> Exercise description
Provide an exact reproduction of every entry.

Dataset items

-- Opening Marker --

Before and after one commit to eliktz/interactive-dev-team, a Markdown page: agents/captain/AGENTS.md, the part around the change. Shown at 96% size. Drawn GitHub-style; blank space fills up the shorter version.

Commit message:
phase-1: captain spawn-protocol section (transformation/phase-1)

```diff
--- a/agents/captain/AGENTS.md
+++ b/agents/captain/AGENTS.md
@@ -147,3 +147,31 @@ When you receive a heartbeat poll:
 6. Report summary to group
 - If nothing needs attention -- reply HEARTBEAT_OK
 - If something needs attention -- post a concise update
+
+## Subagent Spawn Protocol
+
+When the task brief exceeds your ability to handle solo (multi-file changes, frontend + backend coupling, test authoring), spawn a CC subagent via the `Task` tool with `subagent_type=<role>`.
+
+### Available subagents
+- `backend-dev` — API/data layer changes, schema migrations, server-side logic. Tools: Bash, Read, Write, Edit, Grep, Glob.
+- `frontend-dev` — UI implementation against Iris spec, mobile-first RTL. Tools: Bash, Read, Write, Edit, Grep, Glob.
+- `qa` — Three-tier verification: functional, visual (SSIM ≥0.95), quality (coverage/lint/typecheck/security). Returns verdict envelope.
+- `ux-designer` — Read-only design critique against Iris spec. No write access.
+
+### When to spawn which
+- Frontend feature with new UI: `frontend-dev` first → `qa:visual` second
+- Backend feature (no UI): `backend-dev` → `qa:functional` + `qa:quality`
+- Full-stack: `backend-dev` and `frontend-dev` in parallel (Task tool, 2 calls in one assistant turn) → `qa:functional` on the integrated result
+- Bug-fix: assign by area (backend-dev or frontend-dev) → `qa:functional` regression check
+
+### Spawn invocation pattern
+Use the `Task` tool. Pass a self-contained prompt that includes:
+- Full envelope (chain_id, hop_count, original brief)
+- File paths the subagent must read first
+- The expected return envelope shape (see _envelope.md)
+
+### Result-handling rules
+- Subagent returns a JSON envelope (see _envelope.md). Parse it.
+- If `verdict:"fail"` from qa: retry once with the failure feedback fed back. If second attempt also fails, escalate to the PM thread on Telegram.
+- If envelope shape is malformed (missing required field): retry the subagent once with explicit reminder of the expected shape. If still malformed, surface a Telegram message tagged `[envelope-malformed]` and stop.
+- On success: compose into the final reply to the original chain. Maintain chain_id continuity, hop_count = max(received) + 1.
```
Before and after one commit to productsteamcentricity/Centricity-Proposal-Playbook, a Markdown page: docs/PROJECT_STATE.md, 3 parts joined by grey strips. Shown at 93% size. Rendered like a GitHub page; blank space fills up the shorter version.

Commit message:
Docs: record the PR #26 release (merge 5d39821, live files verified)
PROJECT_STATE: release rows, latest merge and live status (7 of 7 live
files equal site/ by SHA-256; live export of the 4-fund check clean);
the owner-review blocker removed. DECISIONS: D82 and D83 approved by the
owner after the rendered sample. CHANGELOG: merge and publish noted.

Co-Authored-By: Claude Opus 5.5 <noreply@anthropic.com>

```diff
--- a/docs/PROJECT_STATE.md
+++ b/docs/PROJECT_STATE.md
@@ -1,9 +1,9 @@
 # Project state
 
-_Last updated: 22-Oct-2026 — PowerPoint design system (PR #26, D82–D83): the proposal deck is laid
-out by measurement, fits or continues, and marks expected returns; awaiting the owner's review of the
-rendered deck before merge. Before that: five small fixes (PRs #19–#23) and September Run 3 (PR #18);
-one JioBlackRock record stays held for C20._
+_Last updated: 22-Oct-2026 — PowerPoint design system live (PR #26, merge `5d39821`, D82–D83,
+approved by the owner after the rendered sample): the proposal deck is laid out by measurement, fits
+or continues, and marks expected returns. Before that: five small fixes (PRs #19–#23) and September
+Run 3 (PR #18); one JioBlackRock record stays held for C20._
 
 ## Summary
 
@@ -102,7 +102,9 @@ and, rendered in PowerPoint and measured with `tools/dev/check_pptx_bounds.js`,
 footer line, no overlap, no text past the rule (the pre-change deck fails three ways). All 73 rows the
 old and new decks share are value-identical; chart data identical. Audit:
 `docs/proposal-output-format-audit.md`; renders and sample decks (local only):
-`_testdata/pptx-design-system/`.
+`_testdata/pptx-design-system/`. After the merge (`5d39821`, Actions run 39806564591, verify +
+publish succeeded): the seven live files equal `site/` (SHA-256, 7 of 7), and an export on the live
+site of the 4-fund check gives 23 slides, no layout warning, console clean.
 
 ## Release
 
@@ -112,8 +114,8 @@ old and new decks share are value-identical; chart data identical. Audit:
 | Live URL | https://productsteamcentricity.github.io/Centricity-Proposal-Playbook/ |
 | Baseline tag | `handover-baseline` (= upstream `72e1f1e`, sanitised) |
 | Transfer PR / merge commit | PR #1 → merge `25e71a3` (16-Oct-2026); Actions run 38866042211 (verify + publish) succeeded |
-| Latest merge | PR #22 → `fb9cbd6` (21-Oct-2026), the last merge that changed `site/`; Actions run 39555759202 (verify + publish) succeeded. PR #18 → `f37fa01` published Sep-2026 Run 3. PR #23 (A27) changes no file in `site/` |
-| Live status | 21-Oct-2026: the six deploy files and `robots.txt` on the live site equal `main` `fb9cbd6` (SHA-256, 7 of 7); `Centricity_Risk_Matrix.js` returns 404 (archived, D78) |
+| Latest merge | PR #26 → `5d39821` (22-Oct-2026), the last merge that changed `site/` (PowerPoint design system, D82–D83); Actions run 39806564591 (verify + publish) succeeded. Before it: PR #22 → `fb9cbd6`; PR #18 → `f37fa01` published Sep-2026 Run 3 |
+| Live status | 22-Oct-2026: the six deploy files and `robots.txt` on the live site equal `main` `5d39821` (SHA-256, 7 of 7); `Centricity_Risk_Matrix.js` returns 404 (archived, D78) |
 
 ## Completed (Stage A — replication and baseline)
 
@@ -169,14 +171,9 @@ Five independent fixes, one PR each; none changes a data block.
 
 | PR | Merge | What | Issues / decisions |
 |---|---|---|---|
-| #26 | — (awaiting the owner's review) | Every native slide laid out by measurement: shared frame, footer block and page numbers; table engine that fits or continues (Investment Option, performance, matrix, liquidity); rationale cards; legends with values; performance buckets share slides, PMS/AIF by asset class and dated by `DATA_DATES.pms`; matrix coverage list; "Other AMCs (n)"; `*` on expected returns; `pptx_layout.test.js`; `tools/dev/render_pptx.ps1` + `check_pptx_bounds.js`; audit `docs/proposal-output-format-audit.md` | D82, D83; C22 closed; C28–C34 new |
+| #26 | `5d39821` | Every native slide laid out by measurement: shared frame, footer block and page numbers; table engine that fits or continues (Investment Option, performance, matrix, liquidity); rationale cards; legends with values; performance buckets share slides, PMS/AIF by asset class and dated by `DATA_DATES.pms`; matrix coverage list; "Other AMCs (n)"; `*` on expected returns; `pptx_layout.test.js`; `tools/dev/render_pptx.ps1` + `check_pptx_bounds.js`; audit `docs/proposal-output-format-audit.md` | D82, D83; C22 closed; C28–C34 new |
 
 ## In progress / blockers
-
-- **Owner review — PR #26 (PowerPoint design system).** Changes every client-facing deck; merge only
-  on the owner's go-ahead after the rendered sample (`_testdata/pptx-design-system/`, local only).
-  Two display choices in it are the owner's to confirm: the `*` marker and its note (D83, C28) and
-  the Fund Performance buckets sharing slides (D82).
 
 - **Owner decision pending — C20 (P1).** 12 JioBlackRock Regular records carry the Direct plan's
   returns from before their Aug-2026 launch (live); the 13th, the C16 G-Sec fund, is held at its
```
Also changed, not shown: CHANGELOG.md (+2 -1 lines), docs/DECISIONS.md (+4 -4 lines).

-- Closing Marker --

> Task output
Before and after one commit to eliktz/interactive-dev-team, a Markdown page: agents/captain/AGENTS.md, the part around the change. Shown at 96% size. Drawn GitHub-style; blank space fills up the shorter version.

Commit message:
phase-1: captain spawn-protocol section (transformation/phase-1)

```diff
--- a/agents/captain/AGENTS.md
+++ b/agents/captain/AGENTS.md
@@ -147,3 +147,31 @@ When you receive a heartbeat poll:
 6. Report summary to group
 - If nothing needs attention -- reply HEARTBEAT_OK
 - If something needs attention -- post a concise update
+
+## Subagent Spawn Protocol
+
+When the task brief exceeds your ability to handle solo (multi-file changes, frontend + backend coupling, test authoring), spawn a CC subagent via the `Task` tool with `subagent_type=<role>`.
+
+### Available subagents
+- `backend-dev` — API/data layer changes, schema migrations, server-side logic. Tools: Bash, Read, Write, Edit, Grep, Glob.
+- `frontend-dev` — UI implementation against Iris spec, mobile-first RTL. Tools: Bash, Read, Write, Edit, Grep, Glob.
+- `qa` — Three-tier verification: functional, visual (SSIM ≥0.95), quality (coverage/lint/typecheck/security). Returns verdict envelope.
+- `ux-designer` — Read-only design critique against Iris spec. No write access.
+
+### When to spawn which
+- Frontend feature with new UI: `frontend-dev` first → `qa:visual` second
+- Backend feature (no UI): `backend-dev` → `qa:functional` + `qa:quality`
+- Full-stack: `backend-dev` and `frontend-dev` in parallel (Task tool, 2 calls in one assistant turn) → `qa:functional` on the integrated result
+- Bug-fix: assign by area (backend-dev or frontend-dev) → `qa:functional` regression check
+
+### Spawn invocation pattern
+Use the `Task` tool. Pass a self-contained prompt that includes:
+- Full envelope (chain_id, hop_count, original brief)
+- File paths the subagent must read first
+- The expected return envelope shape (see _envelope.md)
+
+### Result-handling rules
+- Subagent returns a JSON envelope (see _envelope.md). Parse it.
+- If `verdict:"fail"` from qa: retry once with the failure feedback fed back. If second attempt also fails, escalate to the PM thread on Telegram.
+- If envelope shape is malformed (missing required field): retry the subagent once with explicit reminder of the expected shape. If still malformed, surface a Telegram message tagged `[envelope-malformed]` and stop.
+- On success: compose into the final reply to the original chain. Maintain chain_id continuity, hop_count = max(received) + 1.
```
Before and after one commit to productsteamcentricity/Centricity-Proposal-Playbook, a Markdown page: docs/PROJECT_STATE.md, 3 parts joined by grey strips. Shown at 93% size. Rendered like a GitHub page; blank space fills up the shorter version.

Commit message:
Docs: record the PR #26 release (merge 5d39821, live files verified)
PROJECT_STATE: release rows, latest merge and live status (7 of 7 live
files equal site/ by SHA-256; live export of the 4-fund check clean);
the owner-review blocker removed. DECISIONS: D82 and D83 approved by the
owner after the rendered sample. CHANGELOG: merge and publish noted.

Co-Authored-By: Claude Opus 5.5 <noreply@anthropic.com>

```diff
--- a/docs/PROJECT_STATE.md
+++ b/docs/PROJECT_STATE.md
@@ -1,9 +1,9 @@
 # Project state
 
-_Last updated: 22-Oct-2026 — PowerPoint design system (PR #26, D82–D83): the proposal deck is laid
-out by measurement, fits or continues, and marks expected returns; awaiting the owner's review of the
-rendered deck before merge. Before that: five small fixes (PRs #19–#23) and September Run 3 (PR #18);
-one JioBlackRock record stays held for C20._
+_Last updated: 22-Oct-2026 — PowerPoint design system live (PR #26, merge `5d39821`, D82–D83,
+approved by the owner after the rendered sample): the proposal deck is laid out by measurement, fits
+or continues, and marks expected returns. Before that: five small fixes (PRs #19–#23) and September
+Run 3 (PR #18); one JioBlackRock record stays held for C20._
 
 ## Summary
 
@@ -102,7 +102,9 @@ and, rendered in PowerPoint and measured with `tools/dev/check_pptx_bounds.js`,
 footer line, no overlap, no text past the rule (the pre-change deck fails three ways). All 73 rows the
 old and new decks share are value-identical; chart data identical. Audit:
 `docs/proposal-output-format-audit.md`; renders and sample decks (local only):
-`_testdata/pptx-design-system/`.
+`_testdata/pptx-design-system/`. After the merge (`5d39821`, Actions run 39806564591, verify +
+publish succeeded): the seven live files equal `site/` (SHA-256, 7 of 7), and an export on the live
+site of the 4-fund check gives 23 slides, no layout warning, console clean.
 
 ## Release
 
@@ -112,8 +114,8 @@ old and new decks share are value-identical; chart data identical. Audit:
 | Live URL | https://productsteamcentricity.github.io/Centricity-Proposal-Playbook/ |
 | Baseline tag | `handover-baseline` (= upstream `72e1f1e`, sanitised) |
 | Transfer PR / merge commit | PR #1 → merge `25e71a3` (16-Oct-2026); Actions run 38866042211 (verify + publish) succeeded |
-| Latest merge | PR #22 → `fb9cbd6` (21-Oct-2026), the last merge that changed `site/`; Actions run 39555759202 (verify + publish) succeeded. PR #18 → `f37fa01` published Sep-2026 Run 3. PR #23 (A27) changes no file in `site/` |
-| Live status | 21-Oct-2026: the six deploy files and `robots.txt` on the live site equal `main` `fb9cbd6` (SHA-256, 7 of 7); `Centricity_Risk_Matrix.js` returns 404 (archived, D78) |
+| Latest merge | PR #26 → `5d39821` (22-Oct-2026), the last merge that changed `site/` (PowerPoint design system, D82–D83); Actions run 39806564591 (verify + publish) succeeded. Before it: PR #22 → `fb9cbd6`; PR #18 → `f37fa01` published Sep-2026 Run 3 |
+| Live status | 22-Oct-2026: the six deploy files and `robots.txt` on the live site equal `main` `5d39821` (SHA-256, 7 of 7); `Centricity_Risk_Matrix.js` returns 404 (archived, D78) |
 
 ## Completed (Stage A — replication and baseline)
 
@@ -169,14 +171,9 @@ Five independent fixes, one PR each; none changes a data block.
 
 | PR | Merge | What | Issues / decisions |
 |---|---|---|---|
-| #26 | — (awaiting the owner's review) | Every native slide laid out by measurement: shared frame, footer block and page numbers; table engine that fits or continues (Investment Option, performance, matrix, liquidity); rationale cards; legends with values; performance buckets share slides, PMS/AIF by asset class and dated by `DATA_DATES.pms`; matrix coverage list; "Other AMCs (n)"; `*` on expected returns; `pptx_layout.test.js`; `tools/dev/render_pptx.ps1` + `check_pptx_bounds.js`; audit `docs/proposal-output-format-audit.md` | D82, D83; C22 closed; C28–C34 new |
+| #26 | `5d39821` | Every native slide laid out by measurement: shared frame, footer block and page numbers; table engine that fits or continues (Investment Option, performance, matrix, liquidity); rationale cards; legends with values; performance buckets share slides, PMS/AIF by asset class and dated by `DATA_DATES.pms`; matrix coverage list; "Other AMCs (n)"; `*` on expected returns; `pptx_layout.test.js`; `tools/dev/render_pptx.ps1` + `check_pptx_bounds.js`; audit `docs/proposal-output-format-audit.md` | D82, D83; C22 closed; C28–C34 new |
 
 ## In progress / blockers
-
-- **Owner review — PR #26 (PowerPoint design system).** Changes every client-facing deck; merge only
-  on the owner's go-ahead after the rendered sample (`_testdata/pptx-design-system/`, local only).
-  Two display choices in it are the owner's to confirm: the `*` marker and its note (D83, C28) and
-  the Fund Performance buckets sharing slides (D82).
 
 - **Owner decision pending — C20 (P1).** 12 JioBlackRock Regular records carry the Direct plan's
   returns from before their Aug-2026 launch (live); the 13th, the C16 G-Sec fund, is held at its
```
Also changed, not shown: CHANGELOG.md (+2 -1 lines), docs/DECISIONS.md (+4 -4 lines).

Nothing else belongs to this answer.